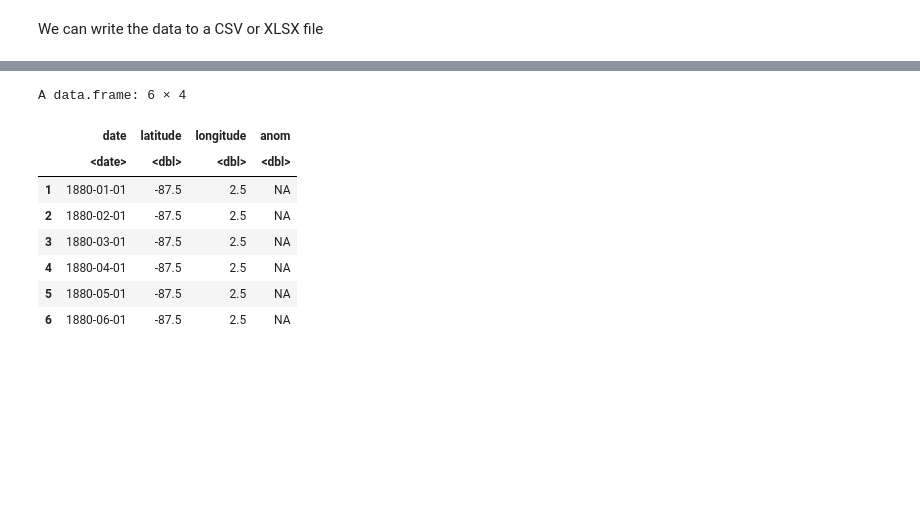
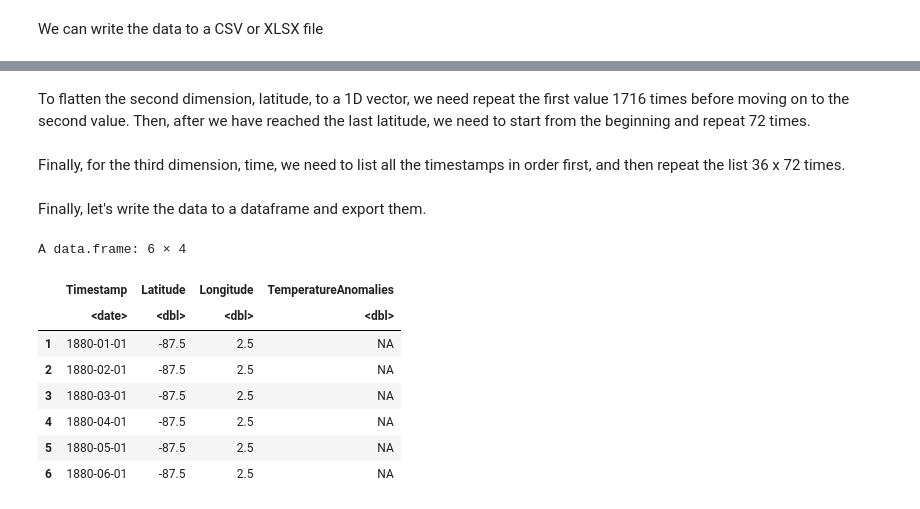
Before and after one commit to NorDataNet/NetCDF_in_R_from_beginner_to_pro, a Jupyter notebook: book/03_extracting_data_to_different_formats.ipynb, the cells around one changed output, grey strips where cells are left out. Saved outputs shown, nothing was run; the diff lists cells and outputs as text; code cells hidden in the pictures; blank space fills up the shorter version.

```diff
--- a/book/03_extracting_data_to_different_formats.ipynb
+++ b/book/03_extracting_data_to_different_formats.ipynb
@@ -141,0 +249,3 @@ Now let's try and write all the data (the whole time series) to a dataframe - so
+# %%
+anom <- var.get.nc(data, 'anom')
+anom_vector <- as.vector(anom)
@@ -142,31 +266,29 @@ Now let's try and write all the data (the whole time series) to a dataframe - so
+# %%
+lon_repeat <- rep(lon, each = length(time) * length(lat))
+# %% [markdown]
+To flatten the second dimension, latitude, to a 1D vector, we need repeat the first value 1716 times before moving on to the second value. Then, after we have reached the last latitude, we need to start from the beginning and repeat 72 times.
+# %%
+lat_repeat <- rep(rep(lat, each = length(time)), times = length(lon))
+# %% [markdown]
+Finally, for the third dimension, time, we need to list all the timestamps in order first, and then repeat the list 36 x 72 times.
+# %%
+timestamps_repeat <- rep(timestamps, times = length(lon) * length(lat))
+# %% [markdown]
+Finally, let's write the data to a dataframe and export them.
 # %%
-lat <- var.get.nc(data, 'lat')
-lon <- var.get.nc(data, 'lon')
-time <- var.get.nc(data, "time")
-
-# Convert time to readable dates
-start_date <- as.Date("1800-01-01")
-date <- as.Date(time, origin = start_date)
-
-anom <- var.get.nc(data, 'anom', start=c(NA, NA, 1, NA), count=c(NA,NA,1,NA))
-anom_flat <- as.vector(anom)
-
-lat_repeat <- rep(lat, each = length(lon) * length(time))
-lon_repeat <- rep(rep(lon, each = length(time)), times = length(lat))
-date_repeat <- rep(date, times = length(lat) * length(lon))
-
 df <- data.frame(
-  date = date_repeat,
-  latitude = lat_repeat,
-  longitude = lon_repeat,
-  anom = anom_flat
+  Timestamp = timestamps_repeat,
+  Latitude = lat_repeat,
+  Longitude = lon_repeat,
+  TemperatureAnomalies = anom_vector
 )
 
 head(df)
-write.csv(df, '../data/exported_from_notebooks/temperature_anomalies_all_dates.csv', row.names = FALSE)
+write.csv(df, '../data/exported_from_notebooks/3d_data.csv', row.names = FALSE)
+# There are too many rows in this data frame to convert it to a XLSX file
 # %% [output]
 A data.frame: 6 × 4
-|  | date | latitude | longitude | anom |
+|  | Timestamp | Latitude | Longitude | TemperatureAnomalies |
 |  | <date> | <dbl> | <dbl> | <dbl> |
 | 1 | 1880-01-01 | -87.5 | 2.5 | NA |
 | 2 | 1880-02-01 | -87.5 | 2.5 | NA |
```
Also changed, not shown: parts of 31 cells of this notebook.
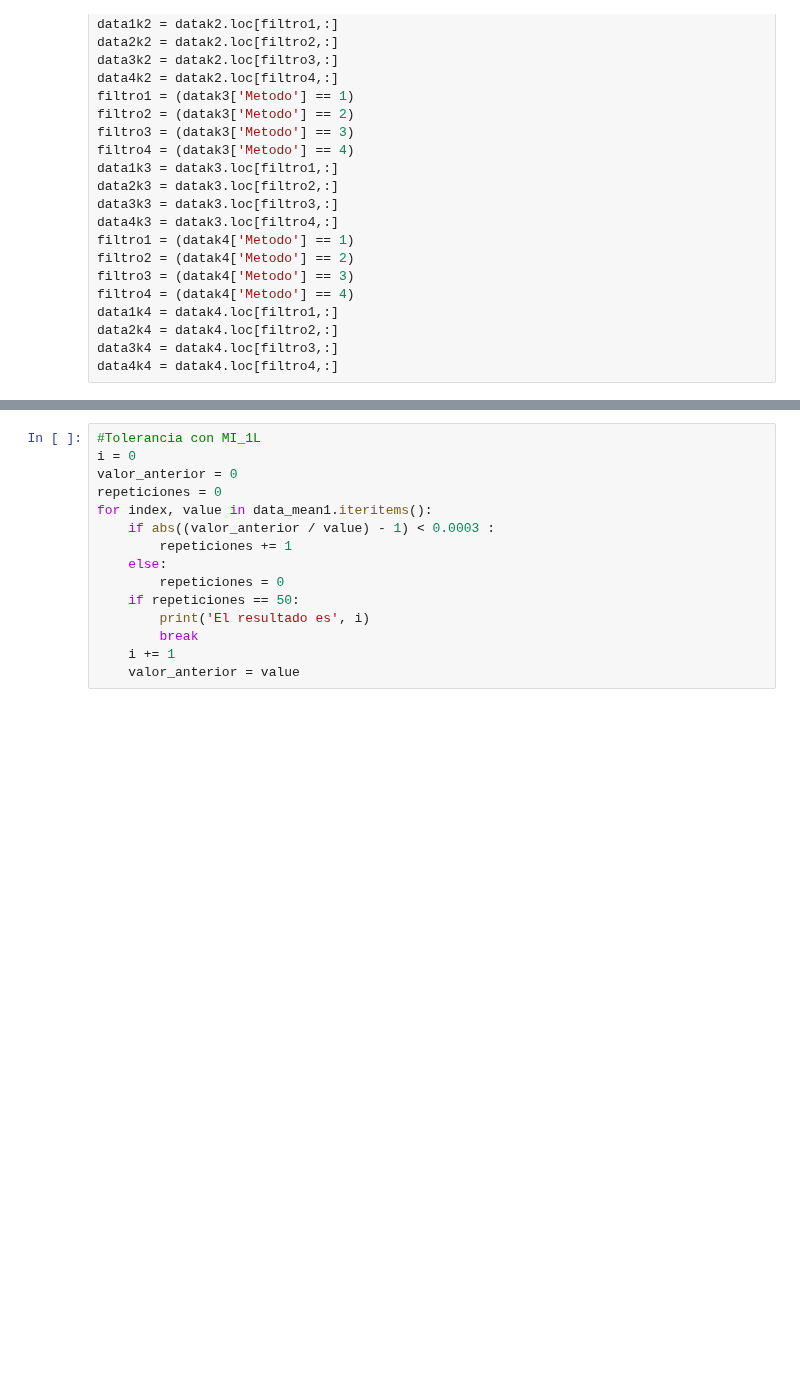
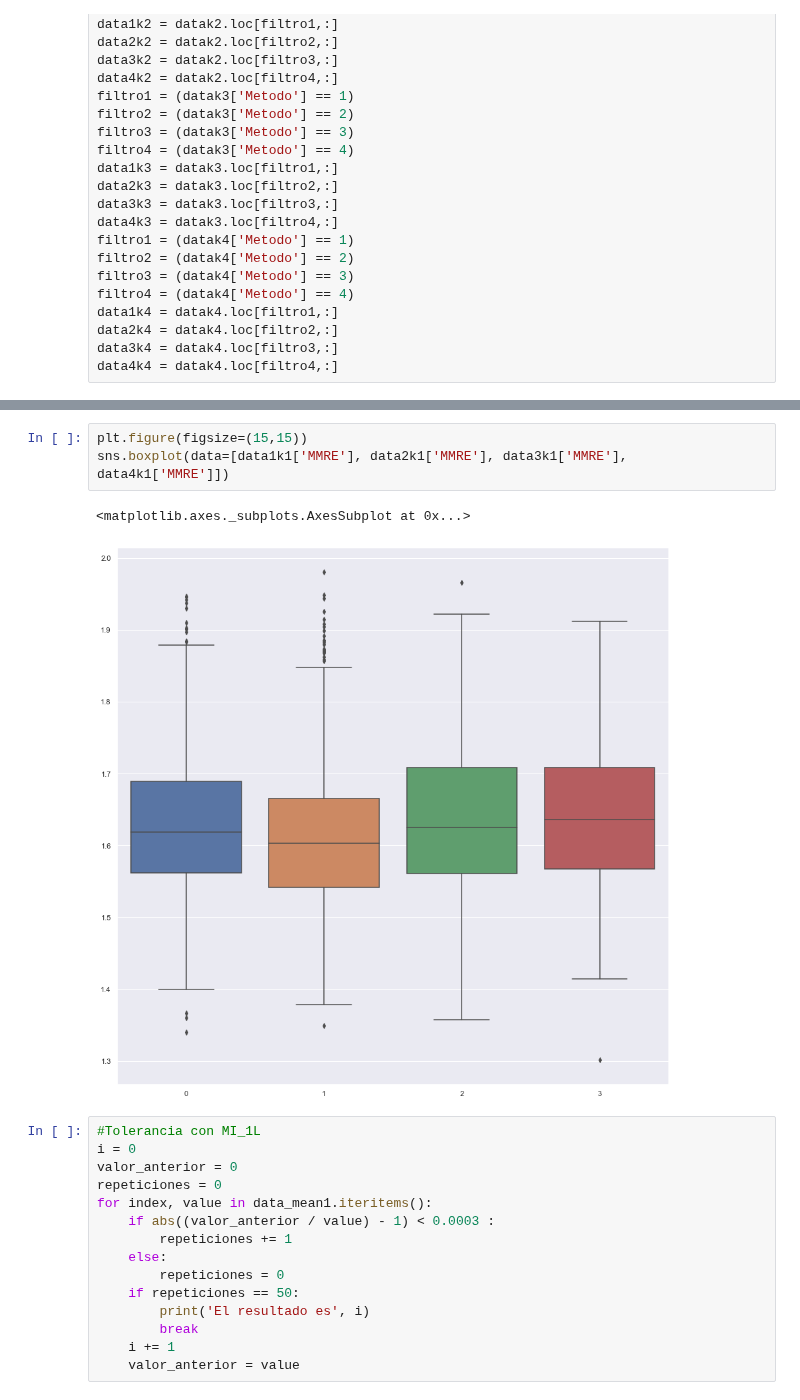
Before and after one commit to ivanajenjo/TFG, a Jupyter notebook: src/graficas.ipynb, the cells around one changed output, grey strips where cells are left out. Cells and saved outputs as stored; diff of their text form; blank space fills up the shorter version.

```diff
--- a/src/graficas.ipynb
+++ b/src/graficas.ipynb
@@ -73,3 +67,9 @@ sns.lineplot(data=pd.melt(datafig2, ['Iteraciones'], var_name='Algoritmo', value
+# %%
+plt.figure(figsize=(15,15))
+sns.boxplot(data=[data1k1['MMRE'], data2k1['MMRE'], data3k1['MMRE'], data4k1['MMRE']])
+# %% [output]
+<matplotlib.axes._subplots.AxesSubplot at 0x...>
+[figure, added]
 # %%
 #Tolerancia con MI_1L
 i = 0
```
Also changed, not shown: parts of 7 cells of this notebook, 8 other files.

-- -- --

▶ [Exercise]: What lines of the material contain "ipynb"? Show them.

▶ [Problem solution]:
Before and after one commit to NorDataNet/NetCDF_in_R_from_beginner_to_pro, a Jupyter notebook: book/03_extracting_data_to_different_formats.ipynb, the cells around one changed output, grey strips where cells are left out. Saved outputs shown, nothing was run; the diff lists cells and outputs as text; code cells hidden in the pictures; blank space fills up the shorter version.
--- a/book/03_extracting_data_to_different_formats.ipynb
+++ b/book/03_extracting_data_to_different_formats.ipynb
Before and after one commit to ivanajenjo/TFG, a Jupyter notebook: src/graficas.ipynb, the cells around one changed output, grey strips where cells are left out. Cells and saved outputs as stored; diff of their text form; blank space fills up the shorter version.
--- a/src/graficas.ipynb
+++ b/src/graficas.ipynb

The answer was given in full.